The new moon was this morning. This is a good day to begin a new project or put in motion something you’ve been planning. As the name suggests, the new moon is perfect time to start something new. This is because the energy of the moon moving to fullness will influence the flow and fruition of your project.
There is no place better to witness the effects of the moon than in nature. Both low tides and high tides are at their maximum during the new moon (as well as the full moon). The moisture levels in the ground also fluctuate in response to the moon. The new moon drawing more moisture up to higher levels in the ground. Because of the increased moisture and the energetic aspects of creating fullness, the time between the new moon and the full moon is perfect for planting seeds.
I find that seeds germinate faster when the moon is moving towards fullness. You can plant on the new moon, but really anytime between the new and the full moon is fine. In fact, for seeds that only take a week to germinate, I’d recommend just a few days before the moon is full. I once seeded out some basil, which typically takes 5 to 10 days to germinate, and I was seeing sprouts in under 48 hours!

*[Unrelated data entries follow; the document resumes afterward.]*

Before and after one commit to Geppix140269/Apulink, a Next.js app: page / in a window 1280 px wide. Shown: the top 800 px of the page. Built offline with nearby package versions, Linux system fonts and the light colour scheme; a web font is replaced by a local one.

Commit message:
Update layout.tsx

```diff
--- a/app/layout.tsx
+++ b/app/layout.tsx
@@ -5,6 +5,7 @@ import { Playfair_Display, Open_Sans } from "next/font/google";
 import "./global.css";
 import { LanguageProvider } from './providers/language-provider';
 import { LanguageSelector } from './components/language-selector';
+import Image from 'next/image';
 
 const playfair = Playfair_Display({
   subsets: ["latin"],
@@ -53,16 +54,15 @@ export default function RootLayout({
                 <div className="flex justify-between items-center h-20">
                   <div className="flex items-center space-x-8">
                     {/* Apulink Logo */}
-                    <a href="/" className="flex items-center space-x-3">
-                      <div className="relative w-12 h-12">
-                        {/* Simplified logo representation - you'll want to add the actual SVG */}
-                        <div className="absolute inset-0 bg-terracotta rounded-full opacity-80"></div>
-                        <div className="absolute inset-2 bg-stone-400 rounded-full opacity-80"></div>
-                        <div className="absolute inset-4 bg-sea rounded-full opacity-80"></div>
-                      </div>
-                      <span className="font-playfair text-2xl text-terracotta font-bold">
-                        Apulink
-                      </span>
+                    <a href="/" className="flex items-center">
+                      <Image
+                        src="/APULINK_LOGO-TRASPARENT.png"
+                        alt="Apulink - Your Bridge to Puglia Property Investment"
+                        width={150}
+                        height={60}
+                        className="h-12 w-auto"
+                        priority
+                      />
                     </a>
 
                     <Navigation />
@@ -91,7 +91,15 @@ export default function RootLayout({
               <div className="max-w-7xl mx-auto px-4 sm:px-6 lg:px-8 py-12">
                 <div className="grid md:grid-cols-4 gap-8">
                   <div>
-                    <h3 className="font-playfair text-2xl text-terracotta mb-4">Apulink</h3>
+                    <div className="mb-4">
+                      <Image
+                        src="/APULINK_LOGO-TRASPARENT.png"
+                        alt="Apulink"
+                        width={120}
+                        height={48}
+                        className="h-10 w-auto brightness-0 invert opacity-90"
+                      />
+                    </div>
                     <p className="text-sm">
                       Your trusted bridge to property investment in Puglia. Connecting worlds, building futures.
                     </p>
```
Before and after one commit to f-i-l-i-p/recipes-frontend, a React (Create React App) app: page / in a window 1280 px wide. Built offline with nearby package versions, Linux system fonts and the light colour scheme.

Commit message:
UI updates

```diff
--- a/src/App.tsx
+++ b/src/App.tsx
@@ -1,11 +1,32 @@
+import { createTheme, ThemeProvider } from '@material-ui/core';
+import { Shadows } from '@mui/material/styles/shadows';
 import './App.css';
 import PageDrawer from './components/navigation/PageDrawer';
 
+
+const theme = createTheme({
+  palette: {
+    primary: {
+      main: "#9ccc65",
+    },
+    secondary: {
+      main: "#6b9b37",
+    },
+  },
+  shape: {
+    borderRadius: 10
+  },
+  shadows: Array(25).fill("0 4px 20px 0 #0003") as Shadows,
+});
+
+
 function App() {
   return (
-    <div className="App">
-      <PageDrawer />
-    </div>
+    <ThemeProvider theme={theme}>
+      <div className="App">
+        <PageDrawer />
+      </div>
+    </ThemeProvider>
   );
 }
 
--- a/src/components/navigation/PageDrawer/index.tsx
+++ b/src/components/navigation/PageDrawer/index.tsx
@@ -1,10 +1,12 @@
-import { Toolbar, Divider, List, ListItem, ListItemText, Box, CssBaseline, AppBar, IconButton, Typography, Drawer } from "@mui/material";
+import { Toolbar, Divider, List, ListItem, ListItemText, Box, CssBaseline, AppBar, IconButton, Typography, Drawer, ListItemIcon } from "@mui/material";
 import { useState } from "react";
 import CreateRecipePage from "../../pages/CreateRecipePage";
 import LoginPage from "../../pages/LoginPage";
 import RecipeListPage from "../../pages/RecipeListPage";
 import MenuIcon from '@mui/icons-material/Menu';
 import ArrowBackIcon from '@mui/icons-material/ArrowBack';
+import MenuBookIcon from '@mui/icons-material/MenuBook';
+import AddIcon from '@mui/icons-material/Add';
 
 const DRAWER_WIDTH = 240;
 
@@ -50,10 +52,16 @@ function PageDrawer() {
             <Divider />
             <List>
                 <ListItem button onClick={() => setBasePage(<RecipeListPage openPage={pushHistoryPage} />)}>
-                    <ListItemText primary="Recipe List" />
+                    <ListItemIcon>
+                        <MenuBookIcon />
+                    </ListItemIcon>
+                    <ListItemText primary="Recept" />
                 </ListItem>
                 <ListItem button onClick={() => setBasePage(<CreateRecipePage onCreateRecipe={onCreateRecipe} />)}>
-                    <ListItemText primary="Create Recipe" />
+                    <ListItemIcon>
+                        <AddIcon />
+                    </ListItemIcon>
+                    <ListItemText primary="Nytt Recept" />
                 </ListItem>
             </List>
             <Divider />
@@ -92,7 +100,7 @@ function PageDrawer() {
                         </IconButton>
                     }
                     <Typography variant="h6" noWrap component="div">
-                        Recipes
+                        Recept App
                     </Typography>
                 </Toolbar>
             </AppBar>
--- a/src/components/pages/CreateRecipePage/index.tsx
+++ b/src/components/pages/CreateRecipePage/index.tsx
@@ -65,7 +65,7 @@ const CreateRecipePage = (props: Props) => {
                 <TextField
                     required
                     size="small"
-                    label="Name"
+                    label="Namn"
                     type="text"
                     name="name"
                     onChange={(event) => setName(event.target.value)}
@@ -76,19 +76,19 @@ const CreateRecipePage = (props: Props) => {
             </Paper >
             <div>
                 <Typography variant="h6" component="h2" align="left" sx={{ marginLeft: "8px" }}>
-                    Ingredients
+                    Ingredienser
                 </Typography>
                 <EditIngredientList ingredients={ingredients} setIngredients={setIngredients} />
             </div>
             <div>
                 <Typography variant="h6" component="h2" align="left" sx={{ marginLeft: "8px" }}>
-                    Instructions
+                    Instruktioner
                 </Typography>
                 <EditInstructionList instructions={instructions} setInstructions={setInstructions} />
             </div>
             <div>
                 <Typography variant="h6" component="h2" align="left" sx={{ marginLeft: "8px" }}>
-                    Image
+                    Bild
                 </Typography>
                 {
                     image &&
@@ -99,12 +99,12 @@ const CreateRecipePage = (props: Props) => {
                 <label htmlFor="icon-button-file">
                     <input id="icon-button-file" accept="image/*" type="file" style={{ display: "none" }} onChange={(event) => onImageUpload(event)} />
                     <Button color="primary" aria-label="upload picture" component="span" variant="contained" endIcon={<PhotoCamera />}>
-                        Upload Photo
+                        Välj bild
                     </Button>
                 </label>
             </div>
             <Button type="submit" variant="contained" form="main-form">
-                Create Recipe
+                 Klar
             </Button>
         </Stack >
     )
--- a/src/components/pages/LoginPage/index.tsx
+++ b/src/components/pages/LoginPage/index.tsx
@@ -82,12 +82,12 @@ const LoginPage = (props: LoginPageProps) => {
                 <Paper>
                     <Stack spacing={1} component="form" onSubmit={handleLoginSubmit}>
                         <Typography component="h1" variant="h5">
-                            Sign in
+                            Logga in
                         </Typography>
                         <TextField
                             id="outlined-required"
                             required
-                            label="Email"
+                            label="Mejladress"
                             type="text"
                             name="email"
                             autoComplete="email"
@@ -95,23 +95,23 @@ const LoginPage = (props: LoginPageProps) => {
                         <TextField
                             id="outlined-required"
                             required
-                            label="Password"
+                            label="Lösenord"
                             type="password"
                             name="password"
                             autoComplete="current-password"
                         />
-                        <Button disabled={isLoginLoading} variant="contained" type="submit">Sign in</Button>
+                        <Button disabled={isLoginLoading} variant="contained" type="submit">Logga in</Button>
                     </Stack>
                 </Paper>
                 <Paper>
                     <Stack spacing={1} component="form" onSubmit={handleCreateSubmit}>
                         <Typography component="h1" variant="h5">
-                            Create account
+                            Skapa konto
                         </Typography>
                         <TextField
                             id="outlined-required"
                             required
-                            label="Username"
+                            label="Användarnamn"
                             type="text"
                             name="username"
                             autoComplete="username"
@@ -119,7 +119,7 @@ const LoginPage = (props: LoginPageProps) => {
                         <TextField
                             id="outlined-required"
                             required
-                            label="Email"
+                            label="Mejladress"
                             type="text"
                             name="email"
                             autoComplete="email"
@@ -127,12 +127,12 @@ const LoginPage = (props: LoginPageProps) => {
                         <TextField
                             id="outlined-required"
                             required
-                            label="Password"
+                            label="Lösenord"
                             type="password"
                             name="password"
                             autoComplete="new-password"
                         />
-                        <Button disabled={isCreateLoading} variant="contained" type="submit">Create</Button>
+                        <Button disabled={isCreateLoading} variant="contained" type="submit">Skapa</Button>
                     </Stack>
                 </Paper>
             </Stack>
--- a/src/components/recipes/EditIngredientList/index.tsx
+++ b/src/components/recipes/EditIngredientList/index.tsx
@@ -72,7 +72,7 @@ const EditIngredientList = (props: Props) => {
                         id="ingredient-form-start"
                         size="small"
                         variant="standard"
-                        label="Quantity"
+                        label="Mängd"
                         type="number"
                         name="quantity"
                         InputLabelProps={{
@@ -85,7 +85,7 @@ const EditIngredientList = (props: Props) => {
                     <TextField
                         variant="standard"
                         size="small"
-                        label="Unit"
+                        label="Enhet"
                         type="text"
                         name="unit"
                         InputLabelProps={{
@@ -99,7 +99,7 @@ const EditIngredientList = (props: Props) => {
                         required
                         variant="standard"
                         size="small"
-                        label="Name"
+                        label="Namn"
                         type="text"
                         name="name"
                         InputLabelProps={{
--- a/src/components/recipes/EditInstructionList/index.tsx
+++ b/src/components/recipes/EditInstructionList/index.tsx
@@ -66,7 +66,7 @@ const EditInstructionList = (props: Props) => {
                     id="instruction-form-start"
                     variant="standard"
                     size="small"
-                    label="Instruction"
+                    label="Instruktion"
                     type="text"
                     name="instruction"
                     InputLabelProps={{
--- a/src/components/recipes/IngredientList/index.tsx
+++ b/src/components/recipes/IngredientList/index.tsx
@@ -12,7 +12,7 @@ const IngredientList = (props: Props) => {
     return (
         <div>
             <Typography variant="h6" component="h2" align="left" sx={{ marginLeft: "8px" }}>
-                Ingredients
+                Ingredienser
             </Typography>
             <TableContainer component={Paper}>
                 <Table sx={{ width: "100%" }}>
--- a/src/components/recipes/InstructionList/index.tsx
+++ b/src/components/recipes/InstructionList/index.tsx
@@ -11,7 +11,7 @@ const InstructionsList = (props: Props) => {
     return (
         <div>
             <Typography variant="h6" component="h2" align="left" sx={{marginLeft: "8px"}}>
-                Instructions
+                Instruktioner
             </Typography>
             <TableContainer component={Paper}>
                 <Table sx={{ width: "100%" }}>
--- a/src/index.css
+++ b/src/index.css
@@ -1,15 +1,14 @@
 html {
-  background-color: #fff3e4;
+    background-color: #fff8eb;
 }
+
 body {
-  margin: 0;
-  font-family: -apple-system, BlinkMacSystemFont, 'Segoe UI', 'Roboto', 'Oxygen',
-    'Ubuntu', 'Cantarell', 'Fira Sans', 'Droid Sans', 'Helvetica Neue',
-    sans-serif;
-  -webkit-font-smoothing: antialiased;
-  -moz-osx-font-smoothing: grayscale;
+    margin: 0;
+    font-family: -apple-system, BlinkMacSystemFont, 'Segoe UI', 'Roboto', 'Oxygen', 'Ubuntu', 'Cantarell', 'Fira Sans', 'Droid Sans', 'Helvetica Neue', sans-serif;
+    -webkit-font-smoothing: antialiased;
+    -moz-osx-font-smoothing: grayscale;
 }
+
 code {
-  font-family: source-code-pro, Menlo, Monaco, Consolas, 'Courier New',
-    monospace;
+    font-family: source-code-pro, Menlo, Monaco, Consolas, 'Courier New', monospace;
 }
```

Last week I prepared my garden bed (See June 21 post) and installed a mini-sprinkler line Now I’m ready to plant. So what do I plant?
When I first came to Phoenix I relied on the Urban Farmer’s Low Desert Planting and Harvesting Calendar. I was new to this climate and needed all the help I could get picking the right plant for the season. However, I’ve found that some of their recommendations are not right on for me. For instance, squash and pumpkins planted in the summer never produced for me, but the tomatoes I planted in August did great.
I’ll try the squash again. It would be nice to have pumpkins in October. Although I’m thinking an August planting might be a better idea. I suspect corn will do great as well as the sunflower. And I’ll put out some watermelon. They will look good climbing up the fence. I already have some volunteers in the back yard. I even ate my first watermelon a couple of weeks ago. I saw a packet of Nasturtium in my collection, but found via a quick internet search I will have to wait for it to cool down to plant those.
If you want other ideas – basil is fantastic all summer long (but I have so many volunteers I wouldn’t dream of planting that). In fact if you want some nice lemon basil, just stop by! Let me know what you like to plant in the summer…